(Beginning of RECORDS SUPPLIED)
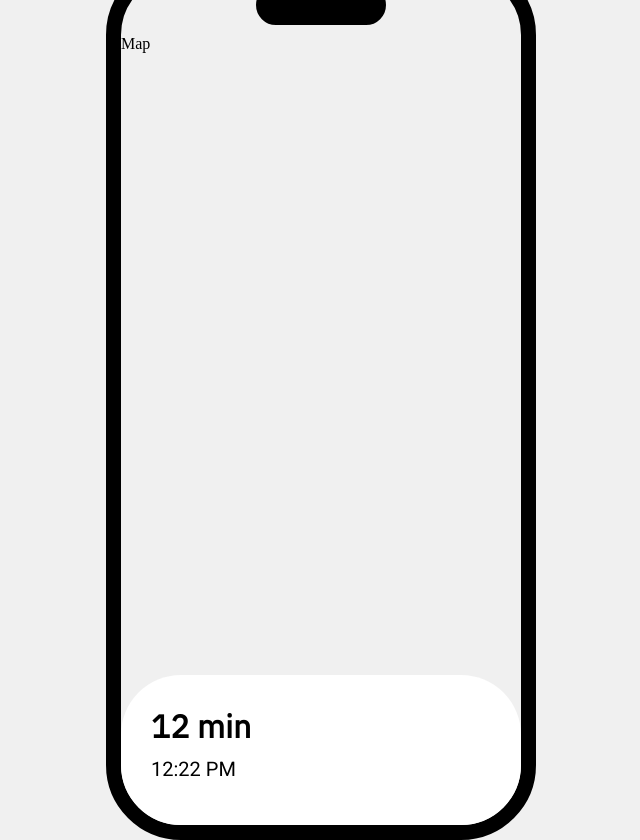
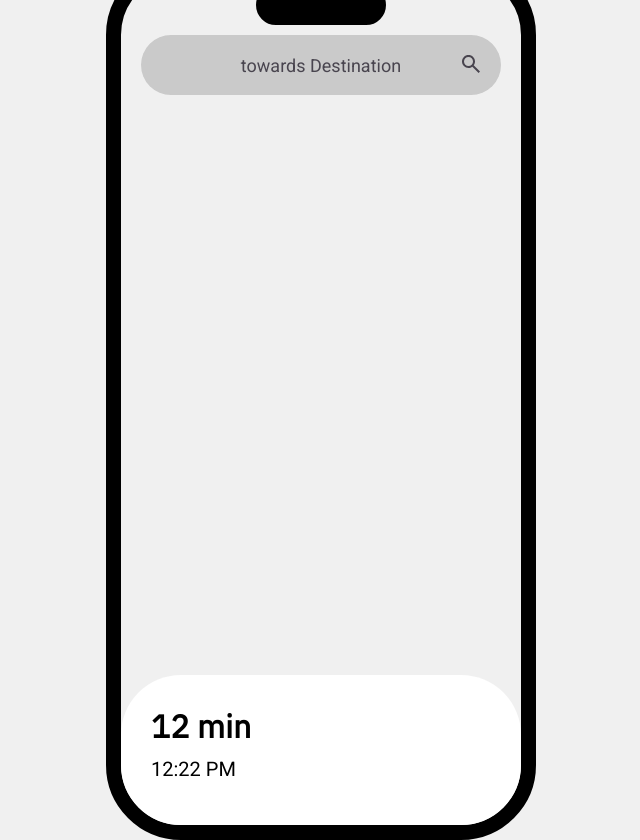
Before and after one commit to mcsaunders02/wm-nav-prototype, a React (Vite) app: page / in a window 1280 px wide. Shown: the whole page, without its empty margins (319-959 px from the left). Built offline with nearby package versions, Linux system fonts and the light colour scheme.

Commit message:
Towards destination bar

```diff
--- a/src/index.css
+++ b/src/index.css
@@ -66,3 +66,44 @@ body {
     font-size: 20px;
     margin-top: 10px;
 }
+
+.map-destination-input {
+    width: 360px;
+    height: 60px;
+    background-color: #cacaca;
+    border-radius: 30px;
+
+    display: flex;
+    flex-direction: row;
+    justify-content: center;
+    align-items: center;
+
+    font-family: "Roboto";
+    color: #49454f;
+    font-size: 18px;
+
+    cursor: pointer;
+    user-select: none;
+}
+
+.map-destination-input:hover {
+    background-color: #d4d4d4;
+}
+
+.map-destination-input:active {
+    background-color: #dedede;
+}
+
+.map-screen {
+    display: flex;
+    flex-direction: column;
+    justify-content: start;
+    align-items: center;
+}
+
+.search-icon {
+    position: relative;
+    top: -55px;
+    left: 150px;
+    pointer-events: none;
+}
--- a/src/screens/MapScreen.tsx
+++ b/src/screens/MapScreen.tsx
@@ -1,6 +1,20 @@
+import { useDispatch } from "react-redux";
+import { AppScreen, setScreen } from "../redux/mainSlice";
+
 // This screen shows the map
 export const MapScreen = () => {
-    return <div className="screen map-screen">
-        Map
-    </div>
-}
+    const dispatch = useDispatch();
+
+    return (
+        <div className="screen map-screen">
+            {/* This actually serves as a button, so you click on it and get taken to the new page */}
+            <div
+                className="map-destination-input"
+                onClick={() => dispatch(setScreen(AppScreen.SelectDestination))}
+            >
+                towards Destination
+            </div>
+            <img className="search-icon" src="./search.svg" alt="Search"></img>
+        </div>
+    );
+};
```
Also changed, not shown: public/search.svg (added), 1 other file (tests, documents, lock files or other folders).
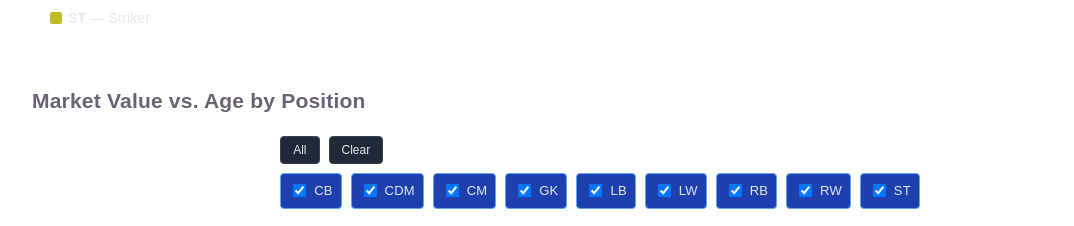
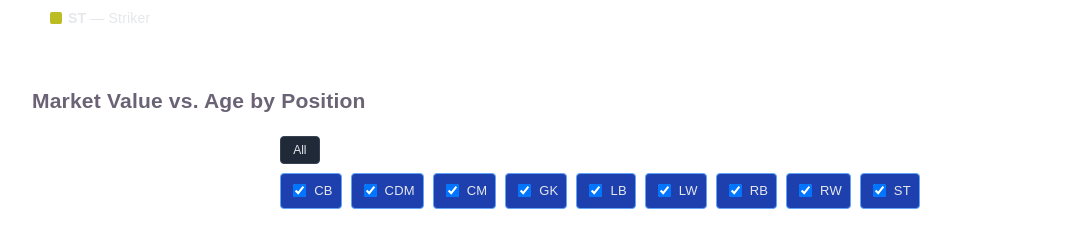
Before and after one commit to LShen123/FIFA_Sports_Player_Dashboard, a React (Vite) app: page / in a window 1280 px wide. Shown: the part 860-1086 px from the top of the page, without its empty margins (40-1114 px from the left). Built offline with nearby package versions, Linux system fonts and the light colour scheme.

Commit message:
removing redundant button

```diff
--- a/src/components/ValuePositionScatter.jsx
+++ b/src/components/ValuePositionScatter.jsx
@@ -17,10 +17,6 @@ export default function ValuePositionScatter({ data }) {
 
   const selectAllPositions = (positions) => {
     setSelectedPositions(new Set(positions));
-  };
-
-  const clearAllPositions = () => {
-    setSelectedPositions(new Set());
   };
 
   useEffect(() => {
@@ -215,20 +211,6 @@ export default function ValuePositionScatter({ data }) {
           >
             All
           </button>
-          <button
-            onClick={clearAllPositions}
-            style={{
-              padding: "6px 12px",
-              borderRadius: "4px",
-              border: "1px solid #374151",
-              backgroundColor: "#1f2937",
-              color: "#e5e7eb",
-              cursor: "pointer",
-              fontSize: "12px",
-            }}
-          >
-            Clear
-          </button>
         </div>
         <div style={{ display: "flex", flexWrap: "wrap", gap: "0.5rem" }}>
           {getPositions().map((position) => (
```
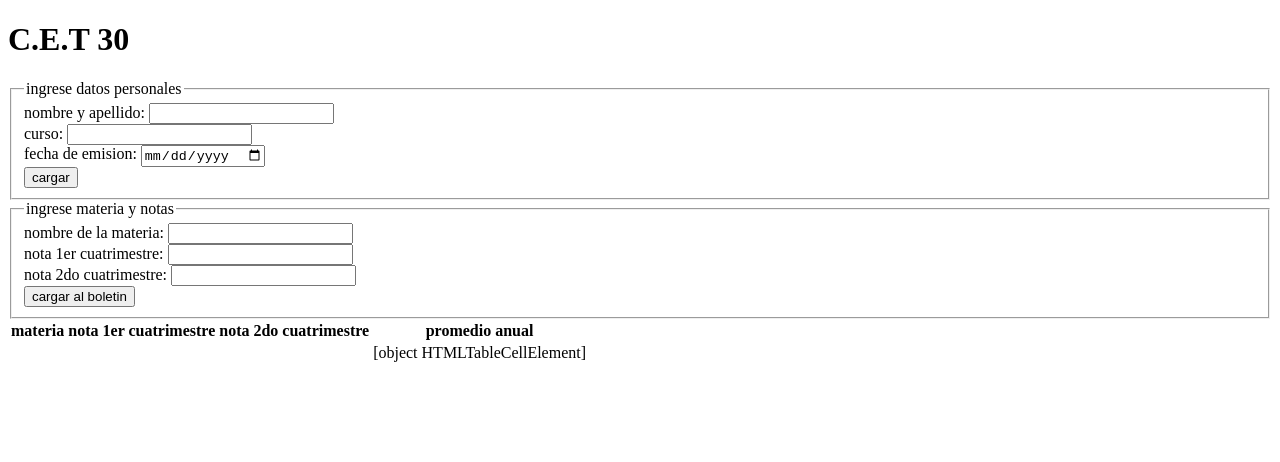
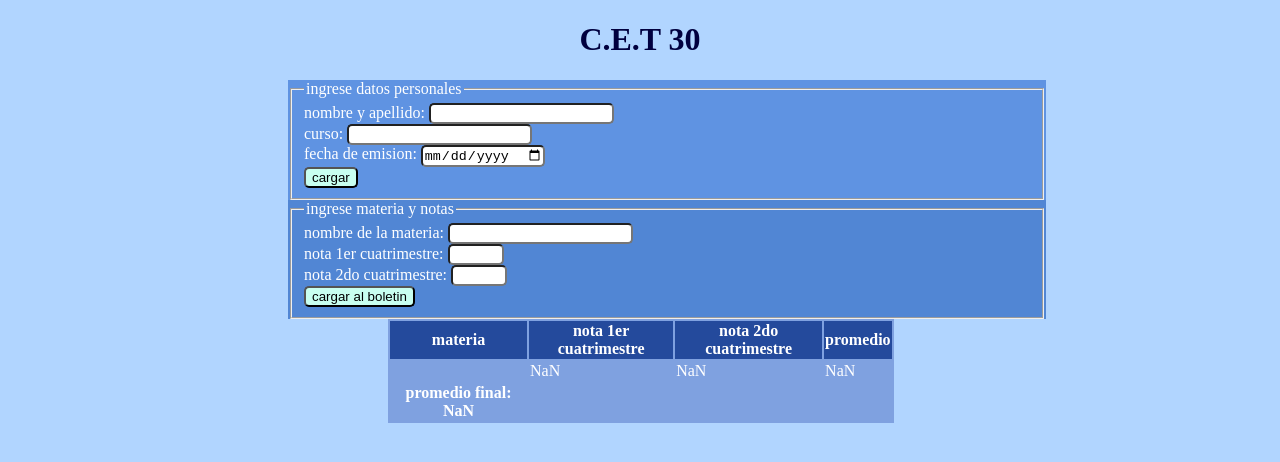
Before and after one commit to milirmo/proyecto, a plain HTML site: page proyecto programacion- romero milagros/index.html in a window 1280 px wide. Both pictures are taken after a click on the button "cargar al boletin". Drawn offline with Linux system fonts and the light colour scheme.

Commit message:
Add files via upload

```diff
--- a/proyecto programacion- romero milagros/index.html
+++ b/proyecto programacion- romero milagros/index.html
@@ -6,7 +6,7 @@
     <meta name="viewport" content="width=device-width, initial-scale=1.0">
     <title>proyecto</title>
     <script src="romero.js"></script>
-    <link href="style.css">
+    <link rel="stylesheet" href="style.css">
 </head>
 
 <body>
@@ -20,7 +20,7 @@
             <input type="text" id="curso"><br>
             <label>fecha de emision:</label>
             <input type="date" id="fecha"><br>
-            <input type="button" value="cargar" onclick="cargardatos()">
+            <input id="boton" type="button" value="cargar" onclick="cargardatos()">
         </fieldset>
     </form>
     <form id="form2">
@@ -29,10 +29,10 @@
             <label>nombre de la materia:</label>
             <input type="text" id="materia"><br>
             <label>nota 1er cuatrimestre:</label>
-            <input type="number" id="nota1"><br>
+            <input type="number" id="nota1" min="1" max="10"><br>
             <label>nota 2do cuatrimestre:</label>
-            <input type="number" id="nota2"><br>
-            <input type="button" value="cargar al boletin" onclick="cargarnotas()">
+            <input type="number" id="nota2" min="1" max="10"><br>
+            <input id="boton" type="button" value="cargar al boletin" onclick="cargarnotas()">
         </fieldset>
     </form>
 
@@ -46,12 +46,17 @@
                 <th>materia</th>
                 <th>nota 1er cuatrimestre</th>
                 <th>nota 2do cuatrimestre</th>
-                <th>promedio anual</th>
+                <th>promedio</th>
             </tr>
         </thead>
         <tbody class="madre">
 
         </tbody>
+        <tfoot>
+            <tr>
+                <th id="pfinal"> </th>
+            </tr>
+        </tfoot>
     </table>
 </body>
 
--- a/proyecto programacion- romero milagros/romero.js
+++ b/proyecto programacion- romero milagros/romero.js
@@ -1,31 +1,35 @@
 function cargardatos() {
     //cargar valores
-    let nombre= document.getElementById("nombre").value;
-    let curso= document.getElementById("curso").value;
-    let fecha= document.getElementById("fecha").value;
+    let nombre = document.getElementById("nombre").value;
+    let curso = document.getElementById("curso").value;
+    let fecha = document.getElementById("fecha").value;
 
     // crear elementos
     let name = document.createElement('p'); //creas elemento que queremos.
     let elementopadre = document.querySelector('.padre'); //seleccionas el padre (con class).
     elementopadre.appendChild(name); //agregas nodo.
-    let parrafonombre = document.createTextNode('nombre y apellido: '+nombre); //creas texto que quieras que aparezca en el navegador.
+    let parrafonombre = document.createTextNode('nombre y apellido: ' + nombre); //creas texto que quieras que aparezca en el navegador.
     name.appendChild(parrafonombre); //pegas el texto creado.
 
     let curse = document.createElement('p');
     elementopadre.appendChild(curse);
-    let parrafocurso = document.createTextNode('curso: '+curso);
+    let parrafocurso = document.createTextNode('curso: ' + curso);
     curse.appendChild(parrafocurso);
 
     let date = document.createElement('p');
     elementopadre.appendChild(date);
-    let parrafofecha = document.createTextNode('fecha: '+fecha);
+    let parrafofecha = document.createTextNode('fecha: ' + fecha);
     date.appendChild(parrafofecha);
 }
+let promfinal = 0;
+let sumaprom = 0;
+let divisor = 1;
 function cargarnotas() {
     //cargar materia y notas
-    let materia= document.getElementById("materia").value;
-    let nota1= document.getElementById("nota1").value;
-    let nota2= document.getElementById("nota2").value;
+    let materia = document.getElementById("materia").value;
+    let nota1 = parseInt(document.getElementById("nota1").value);
+    let nota2 = parseInt(document.getElementById("nota2").value);
+    let prom = 0;
 
     //crear filas del boletin
     let madre = document.querySelector('.madre');
@@ -34,15 +38,24 @@ function cargarnotas() {
     let td2 = document.createElement('td');
     let td3 = document.createElement('td');
     let td4 = document.createElement('td');
-
+    prom = (nota1 + nota2) / 2
     td1.innerHTML = materia;
     td2.innerHTML = nota1;
     td3.innerHTML = nota2;
-    td4.innerHTML =
+    td4.innerHTML = prom;
 
     tr.appendChild(td1);
     tr.appendChild(td2);
     tr.appendChild(td3);
     tr.appendChild(td4);
     madre.appendChild(tr);
+
+    sumaprom += prom
+
+    //calculo de promedio final
+    promfinal = (sumaprom / divisor);
+    divisor++
+
+    //mostrar promedio final
+    document.getElementById("pfinal").textContent=("promedio final: "+promfinal);
 }
--- a/proyecto programacion- romero milagros/style.css
+++ b/proyecto programacion- romero milagros/style.css
@@ -0,0 +1,39 @@
+body {
+    font-family:'Times New Roman', Times, serif;
+    background-color: #b1d5ff;
+}
+h1 {
+    text-align: center;
+    color:rgb(1, 0, 63)
+}
+table {
+    background-color: #7fa1e0;
+    margin-left: 380px;
+    width: 40%;
+}
+#form1 {
+    color: white;
+    background-color: #5f93e2;
+    width: 60%;
+    margin-left: 280px;
+
+}
+#form2 {
+    color: white;
+    background-color: #5186d4;
+    width: 60%;
+    margin-left: 280px;
+}
+input {
+    border-radius: 5px;
+}
+#boton {
+    background-color: #c8fff0;
+}
+thead {
+    background-color: #244a9c;
+    color: white
+}
+tbody, tfoot {
+    color: white
+}
```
(End of RECORDS SUPPLIED)
__WHAT YOU NEED TO DO__. Each line with the word "function" in the records above belongs in the result; copy all of them.

__PROBLEM SOLUTION__.
@@ -17,10 +17,6 @@ export default function ValuePositionScatter({ data }) {
@@ -215,20 +211,6 @@ export default function ValuePositionScatter({ data }) {
 function cargardatos() {
 function cargarnotas() {
@@ -34,15 +38,24 @@ function cargarnotas() {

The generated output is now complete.